By a 2-1 vote, the 6th U.S. Circuit Court of Appeals in Cincinnati rejected claims that the county and a jail deputy should have known the searches were unreasonable, and violated inmates’ constitutional rights under the Fourth Amendment.
Amanda Sumpter sued over three searches conducted by the female deputy that she found invasive and humiliating, including when she was allegedly told she smelled like a “funky monkey,” and a fourth in a cellblock allegedly visible to male guards.
The searches were conducted during Sumpter’s 34-day stay at the jail in the fall of 2012.
“We do not underestimate the severity of the intrusions plaintiff endured during her incarceration,” Circuit Judge Richard Griffin wrote for the appeals court majority.
“However, our task is to determine whether the particularized right implicated by defendant’s actions was clearly established at the time plaintiff was searched,” he added. “We hold that it was not.”
Circuit Judge Eric Clay dissented, finding no special justifications for the group searches, which violated Sumpter’s “clearly established” Fourth Amendment rights.
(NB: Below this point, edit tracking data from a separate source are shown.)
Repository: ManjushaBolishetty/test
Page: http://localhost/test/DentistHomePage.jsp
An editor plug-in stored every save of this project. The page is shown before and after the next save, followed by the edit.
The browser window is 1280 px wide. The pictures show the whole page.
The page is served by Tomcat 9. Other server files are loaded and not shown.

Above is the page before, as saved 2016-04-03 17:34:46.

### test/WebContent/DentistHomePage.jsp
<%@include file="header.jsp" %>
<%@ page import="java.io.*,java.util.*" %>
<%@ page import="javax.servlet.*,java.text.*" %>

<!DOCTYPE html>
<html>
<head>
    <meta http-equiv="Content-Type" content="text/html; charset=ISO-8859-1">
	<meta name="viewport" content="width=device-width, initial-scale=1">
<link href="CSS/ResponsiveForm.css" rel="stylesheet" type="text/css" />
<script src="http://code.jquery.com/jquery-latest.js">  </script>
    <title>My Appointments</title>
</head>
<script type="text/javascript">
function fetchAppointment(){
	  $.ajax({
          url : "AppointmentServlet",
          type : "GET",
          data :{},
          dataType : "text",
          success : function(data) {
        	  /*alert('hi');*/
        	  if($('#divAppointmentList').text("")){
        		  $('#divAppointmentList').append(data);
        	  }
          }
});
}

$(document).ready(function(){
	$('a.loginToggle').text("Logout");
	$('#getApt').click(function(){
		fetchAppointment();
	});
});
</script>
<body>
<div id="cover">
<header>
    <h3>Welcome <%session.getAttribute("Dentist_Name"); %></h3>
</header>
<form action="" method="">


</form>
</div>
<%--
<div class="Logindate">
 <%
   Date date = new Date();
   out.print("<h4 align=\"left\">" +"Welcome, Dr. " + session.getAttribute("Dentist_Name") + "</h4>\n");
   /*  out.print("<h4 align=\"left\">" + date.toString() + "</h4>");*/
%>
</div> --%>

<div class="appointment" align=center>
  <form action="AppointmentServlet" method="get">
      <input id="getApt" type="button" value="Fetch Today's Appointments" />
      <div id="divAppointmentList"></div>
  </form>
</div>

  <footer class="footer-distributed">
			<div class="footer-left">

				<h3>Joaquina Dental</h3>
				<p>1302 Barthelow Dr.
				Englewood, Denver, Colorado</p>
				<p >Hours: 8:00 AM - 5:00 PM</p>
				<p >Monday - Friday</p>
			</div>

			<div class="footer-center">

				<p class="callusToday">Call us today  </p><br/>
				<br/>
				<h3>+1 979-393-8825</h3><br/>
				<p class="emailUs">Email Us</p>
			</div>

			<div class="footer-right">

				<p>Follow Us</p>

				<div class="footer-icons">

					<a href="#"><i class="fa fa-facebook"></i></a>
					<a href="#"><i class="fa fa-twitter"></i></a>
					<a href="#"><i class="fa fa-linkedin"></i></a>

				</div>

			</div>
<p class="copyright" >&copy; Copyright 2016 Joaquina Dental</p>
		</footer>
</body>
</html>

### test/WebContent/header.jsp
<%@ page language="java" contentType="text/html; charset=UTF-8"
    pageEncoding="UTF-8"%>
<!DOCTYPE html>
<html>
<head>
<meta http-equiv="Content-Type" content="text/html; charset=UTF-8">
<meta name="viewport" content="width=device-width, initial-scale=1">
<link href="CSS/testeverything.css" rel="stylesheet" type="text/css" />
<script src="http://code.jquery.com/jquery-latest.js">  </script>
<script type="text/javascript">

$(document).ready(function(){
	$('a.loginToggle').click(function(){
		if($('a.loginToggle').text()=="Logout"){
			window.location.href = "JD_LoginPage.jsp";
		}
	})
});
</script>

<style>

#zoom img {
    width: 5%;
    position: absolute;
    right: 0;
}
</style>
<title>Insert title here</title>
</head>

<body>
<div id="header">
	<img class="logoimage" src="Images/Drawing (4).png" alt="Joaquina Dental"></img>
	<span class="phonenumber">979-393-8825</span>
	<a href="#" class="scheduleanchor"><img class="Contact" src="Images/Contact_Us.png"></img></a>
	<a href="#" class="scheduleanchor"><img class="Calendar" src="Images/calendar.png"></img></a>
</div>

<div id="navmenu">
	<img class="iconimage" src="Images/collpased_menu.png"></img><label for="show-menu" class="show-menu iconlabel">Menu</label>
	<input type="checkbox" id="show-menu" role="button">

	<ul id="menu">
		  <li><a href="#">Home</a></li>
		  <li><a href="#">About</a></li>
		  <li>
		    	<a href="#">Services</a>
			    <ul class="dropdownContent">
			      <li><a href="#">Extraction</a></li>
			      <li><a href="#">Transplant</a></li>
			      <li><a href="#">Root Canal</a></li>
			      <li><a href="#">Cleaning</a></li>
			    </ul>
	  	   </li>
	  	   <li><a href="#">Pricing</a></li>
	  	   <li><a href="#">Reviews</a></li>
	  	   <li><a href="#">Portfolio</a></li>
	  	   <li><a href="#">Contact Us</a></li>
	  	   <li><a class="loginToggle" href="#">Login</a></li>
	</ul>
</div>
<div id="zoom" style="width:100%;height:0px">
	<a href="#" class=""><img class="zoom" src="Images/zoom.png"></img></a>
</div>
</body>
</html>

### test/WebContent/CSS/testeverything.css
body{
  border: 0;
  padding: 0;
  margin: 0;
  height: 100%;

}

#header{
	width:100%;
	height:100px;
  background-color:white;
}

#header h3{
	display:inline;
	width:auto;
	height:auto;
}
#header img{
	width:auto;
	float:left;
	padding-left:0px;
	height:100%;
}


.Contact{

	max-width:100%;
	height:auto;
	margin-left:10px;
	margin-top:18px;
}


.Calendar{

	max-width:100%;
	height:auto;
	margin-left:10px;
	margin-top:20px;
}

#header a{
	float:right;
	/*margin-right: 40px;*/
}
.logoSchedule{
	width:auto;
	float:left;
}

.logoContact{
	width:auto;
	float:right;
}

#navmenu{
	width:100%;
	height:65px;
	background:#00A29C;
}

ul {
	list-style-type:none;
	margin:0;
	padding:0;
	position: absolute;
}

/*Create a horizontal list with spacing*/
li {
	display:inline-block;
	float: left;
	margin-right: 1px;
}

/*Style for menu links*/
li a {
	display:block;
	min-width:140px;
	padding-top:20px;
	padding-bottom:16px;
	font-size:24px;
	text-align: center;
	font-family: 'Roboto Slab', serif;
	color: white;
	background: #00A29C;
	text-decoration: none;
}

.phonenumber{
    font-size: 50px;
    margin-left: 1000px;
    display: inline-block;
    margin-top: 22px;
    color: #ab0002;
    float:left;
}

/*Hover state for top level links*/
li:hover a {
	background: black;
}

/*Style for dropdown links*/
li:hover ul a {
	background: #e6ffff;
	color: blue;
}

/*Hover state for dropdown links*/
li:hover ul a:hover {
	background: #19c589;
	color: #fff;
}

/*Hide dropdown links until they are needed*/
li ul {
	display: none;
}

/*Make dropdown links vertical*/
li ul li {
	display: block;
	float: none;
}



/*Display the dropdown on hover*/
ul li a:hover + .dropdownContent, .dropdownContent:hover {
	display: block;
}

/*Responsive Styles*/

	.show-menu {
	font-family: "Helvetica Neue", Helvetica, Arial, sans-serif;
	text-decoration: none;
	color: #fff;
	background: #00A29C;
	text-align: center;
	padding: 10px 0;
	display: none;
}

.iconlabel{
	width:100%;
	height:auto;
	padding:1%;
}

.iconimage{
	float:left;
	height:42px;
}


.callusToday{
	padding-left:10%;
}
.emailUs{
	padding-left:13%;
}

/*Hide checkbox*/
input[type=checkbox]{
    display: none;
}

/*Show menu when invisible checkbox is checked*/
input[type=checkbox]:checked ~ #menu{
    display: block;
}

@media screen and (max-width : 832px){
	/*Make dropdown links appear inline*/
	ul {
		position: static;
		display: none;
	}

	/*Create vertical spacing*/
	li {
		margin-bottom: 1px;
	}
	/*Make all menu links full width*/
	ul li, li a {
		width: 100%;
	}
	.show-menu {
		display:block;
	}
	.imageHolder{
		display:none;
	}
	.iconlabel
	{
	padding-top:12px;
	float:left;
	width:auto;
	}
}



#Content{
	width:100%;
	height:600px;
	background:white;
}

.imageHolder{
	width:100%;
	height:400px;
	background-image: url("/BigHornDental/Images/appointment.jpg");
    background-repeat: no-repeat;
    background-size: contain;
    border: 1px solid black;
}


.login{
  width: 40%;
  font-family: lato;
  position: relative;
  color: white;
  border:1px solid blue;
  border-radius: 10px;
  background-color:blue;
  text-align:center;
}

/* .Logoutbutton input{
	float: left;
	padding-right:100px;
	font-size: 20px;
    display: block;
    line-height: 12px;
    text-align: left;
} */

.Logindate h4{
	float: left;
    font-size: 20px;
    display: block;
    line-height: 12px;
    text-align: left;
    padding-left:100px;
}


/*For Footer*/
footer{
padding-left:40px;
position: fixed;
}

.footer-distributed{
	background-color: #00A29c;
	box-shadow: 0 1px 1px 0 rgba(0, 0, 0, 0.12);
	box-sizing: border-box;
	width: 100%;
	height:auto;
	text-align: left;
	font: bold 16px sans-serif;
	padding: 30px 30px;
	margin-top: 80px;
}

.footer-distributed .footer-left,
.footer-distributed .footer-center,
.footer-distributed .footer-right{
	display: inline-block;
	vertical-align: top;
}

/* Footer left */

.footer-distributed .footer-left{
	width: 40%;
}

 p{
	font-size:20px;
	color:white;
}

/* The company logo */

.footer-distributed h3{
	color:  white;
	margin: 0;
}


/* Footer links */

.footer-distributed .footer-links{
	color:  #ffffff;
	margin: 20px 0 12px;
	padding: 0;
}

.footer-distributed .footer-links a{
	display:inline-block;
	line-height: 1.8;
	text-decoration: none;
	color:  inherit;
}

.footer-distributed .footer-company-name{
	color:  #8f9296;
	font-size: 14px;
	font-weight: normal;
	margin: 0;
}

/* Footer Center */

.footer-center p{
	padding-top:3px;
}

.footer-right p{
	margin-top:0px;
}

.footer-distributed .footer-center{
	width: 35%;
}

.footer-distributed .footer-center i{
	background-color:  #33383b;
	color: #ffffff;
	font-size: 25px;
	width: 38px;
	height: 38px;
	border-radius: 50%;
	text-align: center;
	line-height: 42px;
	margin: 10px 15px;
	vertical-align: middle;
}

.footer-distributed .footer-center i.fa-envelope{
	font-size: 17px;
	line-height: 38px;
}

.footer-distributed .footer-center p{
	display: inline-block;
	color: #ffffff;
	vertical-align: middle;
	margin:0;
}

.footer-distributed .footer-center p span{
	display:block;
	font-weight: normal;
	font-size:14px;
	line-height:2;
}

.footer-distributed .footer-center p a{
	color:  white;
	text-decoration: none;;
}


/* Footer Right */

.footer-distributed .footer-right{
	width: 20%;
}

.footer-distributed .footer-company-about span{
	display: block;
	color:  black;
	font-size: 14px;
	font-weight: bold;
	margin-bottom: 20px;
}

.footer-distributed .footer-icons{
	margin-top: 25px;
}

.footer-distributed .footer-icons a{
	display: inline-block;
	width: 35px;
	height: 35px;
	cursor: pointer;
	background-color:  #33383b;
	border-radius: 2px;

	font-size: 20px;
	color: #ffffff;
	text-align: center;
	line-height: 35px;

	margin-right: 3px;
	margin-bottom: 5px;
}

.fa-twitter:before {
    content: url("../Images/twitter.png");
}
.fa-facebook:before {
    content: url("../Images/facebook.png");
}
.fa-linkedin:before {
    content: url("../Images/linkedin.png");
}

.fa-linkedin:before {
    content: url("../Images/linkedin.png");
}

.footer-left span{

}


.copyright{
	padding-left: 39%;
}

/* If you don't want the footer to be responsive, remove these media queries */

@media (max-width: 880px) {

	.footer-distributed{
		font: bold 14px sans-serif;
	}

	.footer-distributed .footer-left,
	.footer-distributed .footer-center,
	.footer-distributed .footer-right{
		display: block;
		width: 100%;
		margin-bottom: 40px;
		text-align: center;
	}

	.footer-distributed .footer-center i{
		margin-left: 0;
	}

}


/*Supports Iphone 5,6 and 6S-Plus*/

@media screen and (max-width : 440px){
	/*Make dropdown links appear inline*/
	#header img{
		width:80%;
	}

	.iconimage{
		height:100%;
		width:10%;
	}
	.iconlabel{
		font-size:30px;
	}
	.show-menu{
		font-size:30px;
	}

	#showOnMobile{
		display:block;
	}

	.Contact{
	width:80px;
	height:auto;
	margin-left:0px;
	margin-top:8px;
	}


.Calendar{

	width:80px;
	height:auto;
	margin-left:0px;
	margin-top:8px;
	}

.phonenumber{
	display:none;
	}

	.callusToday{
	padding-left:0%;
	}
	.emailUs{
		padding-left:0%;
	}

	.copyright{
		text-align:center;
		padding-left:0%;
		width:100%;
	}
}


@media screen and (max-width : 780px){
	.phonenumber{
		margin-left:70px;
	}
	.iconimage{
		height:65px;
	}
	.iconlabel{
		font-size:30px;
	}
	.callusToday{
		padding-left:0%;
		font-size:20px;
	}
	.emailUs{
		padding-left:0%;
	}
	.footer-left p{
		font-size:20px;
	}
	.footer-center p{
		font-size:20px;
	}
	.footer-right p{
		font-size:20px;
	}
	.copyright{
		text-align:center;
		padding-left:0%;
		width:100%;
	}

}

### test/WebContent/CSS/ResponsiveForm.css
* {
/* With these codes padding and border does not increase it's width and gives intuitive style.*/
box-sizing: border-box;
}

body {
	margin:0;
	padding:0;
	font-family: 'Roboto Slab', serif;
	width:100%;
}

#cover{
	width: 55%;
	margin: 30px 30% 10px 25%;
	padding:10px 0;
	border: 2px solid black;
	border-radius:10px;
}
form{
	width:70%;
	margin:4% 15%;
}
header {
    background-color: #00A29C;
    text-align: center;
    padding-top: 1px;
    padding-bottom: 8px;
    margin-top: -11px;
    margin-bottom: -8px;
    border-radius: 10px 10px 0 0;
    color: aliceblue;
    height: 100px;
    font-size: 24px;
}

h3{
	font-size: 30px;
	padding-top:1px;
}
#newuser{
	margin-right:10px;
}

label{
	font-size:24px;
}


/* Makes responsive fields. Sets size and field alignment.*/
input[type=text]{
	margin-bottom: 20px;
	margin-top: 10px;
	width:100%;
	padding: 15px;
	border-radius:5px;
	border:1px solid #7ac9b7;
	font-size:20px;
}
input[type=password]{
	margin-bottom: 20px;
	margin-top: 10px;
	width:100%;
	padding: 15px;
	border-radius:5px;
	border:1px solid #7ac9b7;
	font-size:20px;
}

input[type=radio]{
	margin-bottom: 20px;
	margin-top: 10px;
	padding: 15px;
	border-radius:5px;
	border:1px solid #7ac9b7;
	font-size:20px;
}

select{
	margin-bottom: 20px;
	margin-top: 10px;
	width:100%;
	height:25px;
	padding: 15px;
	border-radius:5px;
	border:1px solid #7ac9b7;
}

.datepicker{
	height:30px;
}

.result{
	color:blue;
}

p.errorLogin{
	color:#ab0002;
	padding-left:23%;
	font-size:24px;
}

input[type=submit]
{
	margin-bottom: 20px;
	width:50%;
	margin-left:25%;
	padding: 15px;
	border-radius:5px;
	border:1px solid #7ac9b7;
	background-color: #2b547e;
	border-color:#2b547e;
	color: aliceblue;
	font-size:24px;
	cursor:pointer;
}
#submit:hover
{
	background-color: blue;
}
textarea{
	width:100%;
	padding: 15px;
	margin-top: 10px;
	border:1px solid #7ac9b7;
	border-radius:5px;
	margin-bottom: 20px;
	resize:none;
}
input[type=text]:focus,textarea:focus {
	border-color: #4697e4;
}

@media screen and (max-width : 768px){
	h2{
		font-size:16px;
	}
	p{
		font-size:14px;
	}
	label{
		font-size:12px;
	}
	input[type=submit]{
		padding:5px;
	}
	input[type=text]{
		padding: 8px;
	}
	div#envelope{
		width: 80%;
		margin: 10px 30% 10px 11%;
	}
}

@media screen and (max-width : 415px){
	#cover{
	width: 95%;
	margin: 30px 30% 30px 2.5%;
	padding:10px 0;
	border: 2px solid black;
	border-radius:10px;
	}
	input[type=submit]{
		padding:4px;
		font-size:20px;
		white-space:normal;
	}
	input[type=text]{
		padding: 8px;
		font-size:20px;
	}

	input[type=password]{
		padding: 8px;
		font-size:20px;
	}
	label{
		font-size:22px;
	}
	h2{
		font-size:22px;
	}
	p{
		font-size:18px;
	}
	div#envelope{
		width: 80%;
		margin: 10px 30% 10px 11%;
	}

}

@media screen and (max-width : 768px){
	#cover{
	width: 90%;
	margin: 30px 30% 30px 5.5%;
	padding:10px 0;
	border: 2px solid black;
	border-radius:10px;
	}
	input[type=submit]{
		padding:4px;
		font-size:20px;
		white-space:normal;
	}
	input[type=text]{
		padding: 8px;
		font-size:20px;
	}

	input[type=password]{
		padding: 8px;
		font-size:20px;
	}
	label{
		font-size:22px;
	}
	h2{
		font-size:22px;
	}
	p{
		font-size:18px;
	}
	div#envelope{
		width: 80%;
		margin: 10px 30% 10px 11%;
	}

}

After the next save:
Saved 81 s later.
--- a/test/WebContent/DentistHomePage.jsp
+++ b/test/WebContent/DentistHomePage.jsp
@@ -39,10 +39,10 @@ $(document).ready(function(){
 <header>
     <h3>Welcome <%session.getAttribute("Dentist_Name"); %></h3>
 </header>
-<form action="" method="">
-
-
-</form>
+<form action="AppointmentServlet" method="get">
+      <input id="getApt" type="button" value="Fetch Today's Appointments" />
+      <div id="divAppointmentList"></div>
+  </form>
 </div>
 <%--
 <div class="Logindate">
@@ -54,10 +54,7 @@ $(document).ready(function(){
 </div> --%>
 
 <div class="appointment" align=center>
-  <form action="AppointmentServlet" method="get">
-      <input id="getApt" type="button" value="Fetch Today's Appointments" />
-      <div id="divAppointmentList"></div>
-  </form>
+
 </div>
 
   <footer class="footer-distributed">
He would have reversed a lower court judgment favouring the defendants.
Wayne County banned group strip searches in December 2013, court records show.
Sumpter’s lawyer did not immediately respond to requests for comment.
Daniel Pfannes, undersheriff of the Wayne County Sheriff’s office, said in an interview: “We are vindicated by the decision and very pleased by the legal logic the court employed to reach it.”
Reporting by Jonathan Stempel in New York; Editing by David Gregorio